[Image comparison data]
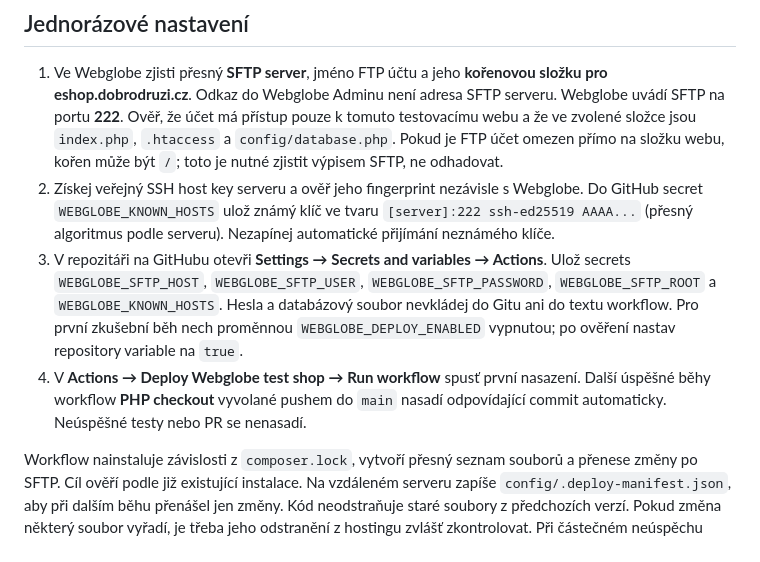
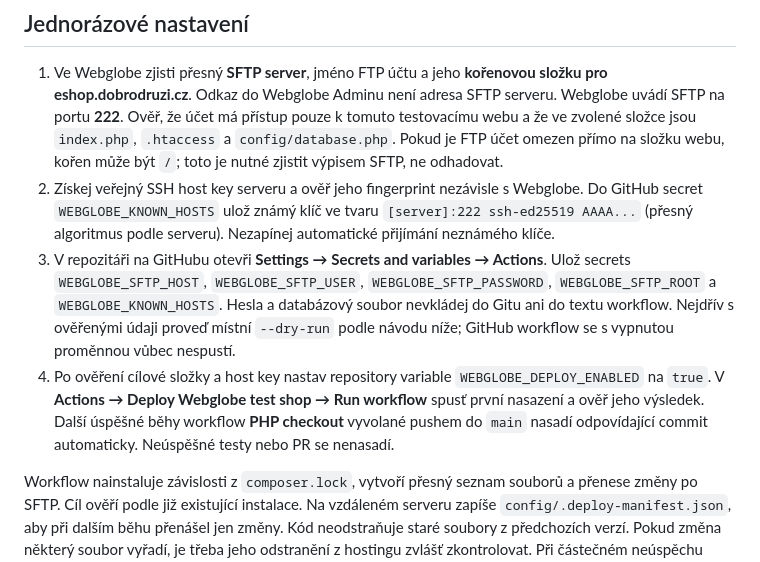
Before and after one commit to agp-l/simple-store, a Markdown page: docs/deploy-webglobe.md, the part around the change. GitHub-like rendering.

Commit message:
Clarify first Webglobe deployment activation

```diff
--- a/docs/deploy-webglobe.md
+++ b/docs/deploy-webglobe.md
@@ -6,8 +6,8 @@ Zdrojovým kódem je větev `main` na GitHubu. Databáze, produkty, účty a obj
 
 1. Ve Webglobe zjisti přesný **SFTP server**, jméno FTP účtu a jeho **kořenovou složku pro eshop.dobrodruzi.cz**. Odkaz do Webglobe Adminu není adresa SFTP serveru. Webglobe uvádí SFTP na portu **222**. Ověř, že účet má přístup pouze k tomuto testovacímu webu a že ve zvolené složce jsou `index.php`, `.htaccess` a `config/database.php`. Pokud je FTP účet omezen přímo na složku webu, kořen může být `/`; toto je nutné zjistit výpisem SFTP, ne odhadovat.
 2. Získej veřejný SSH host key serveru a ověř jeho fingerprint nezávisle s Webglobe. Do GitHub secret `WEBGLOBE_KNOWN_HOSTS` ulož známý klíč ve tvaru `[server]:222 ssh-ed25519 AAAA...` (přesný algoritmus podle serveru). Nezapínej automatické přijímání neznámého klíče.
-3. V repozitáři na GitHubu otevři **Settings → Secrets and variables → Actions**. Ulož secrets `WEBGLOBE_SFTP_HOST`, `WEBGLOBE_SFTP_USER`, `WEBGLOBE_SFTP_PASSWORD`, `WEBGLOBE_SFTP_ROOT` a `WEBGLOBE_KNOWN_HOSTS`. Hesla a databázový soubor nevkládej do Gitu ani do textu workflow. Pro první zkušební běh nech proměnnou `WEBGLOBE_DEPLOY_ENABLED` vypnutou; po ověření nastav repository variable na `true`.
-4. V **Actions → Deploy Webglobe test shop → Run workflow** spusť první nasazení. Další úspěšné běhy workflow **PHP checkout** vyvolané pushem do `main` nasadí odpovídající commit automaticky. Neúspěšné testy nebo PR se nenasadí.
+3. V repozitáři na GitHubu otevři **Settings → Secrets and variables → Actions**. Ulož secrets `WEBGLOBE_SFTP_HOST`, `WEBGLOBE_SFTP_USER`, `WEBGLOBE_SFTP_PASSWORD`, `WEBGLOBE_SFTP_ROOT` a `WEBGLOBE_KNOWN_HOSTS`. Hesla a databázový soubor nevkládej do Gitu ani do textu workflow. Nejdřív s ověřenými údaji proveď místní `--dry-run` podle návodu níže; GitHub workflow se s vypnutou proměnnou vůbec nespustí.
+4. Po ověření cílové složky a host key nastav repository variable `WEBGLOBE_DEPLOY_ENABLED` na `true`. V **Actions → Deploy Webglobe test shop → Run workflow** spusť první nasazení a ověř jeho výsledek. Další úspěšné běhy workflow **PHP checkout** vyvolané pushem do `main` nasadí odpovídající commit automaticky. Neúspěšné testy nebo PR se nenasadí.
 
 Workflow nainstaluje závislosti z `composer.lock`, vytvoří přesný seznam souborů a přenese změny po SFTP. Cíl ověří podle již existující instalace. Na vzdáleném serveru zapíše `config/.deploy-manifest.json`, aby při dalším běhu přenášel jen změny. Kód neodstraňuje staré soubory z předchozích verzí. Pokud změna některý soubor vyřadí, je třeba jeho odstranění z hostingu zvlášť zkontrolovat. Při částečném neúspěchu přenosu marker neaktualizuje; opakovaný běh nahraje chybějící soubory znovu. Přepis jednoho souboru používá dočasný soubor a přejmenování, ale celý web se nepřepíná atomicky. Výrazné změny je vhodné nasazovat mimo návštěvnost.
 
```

Task statement
From the entries above, extract each line containing "docs".

Written reply
Before and after one commit to agp-l/simple-store, a Markdown page: docs/deploy-webglobe.md, the part around the change. GitHub-like rendering.
--- a/docs/deploy-webglobe.md
+++ b/docs/deploy-webglobe.md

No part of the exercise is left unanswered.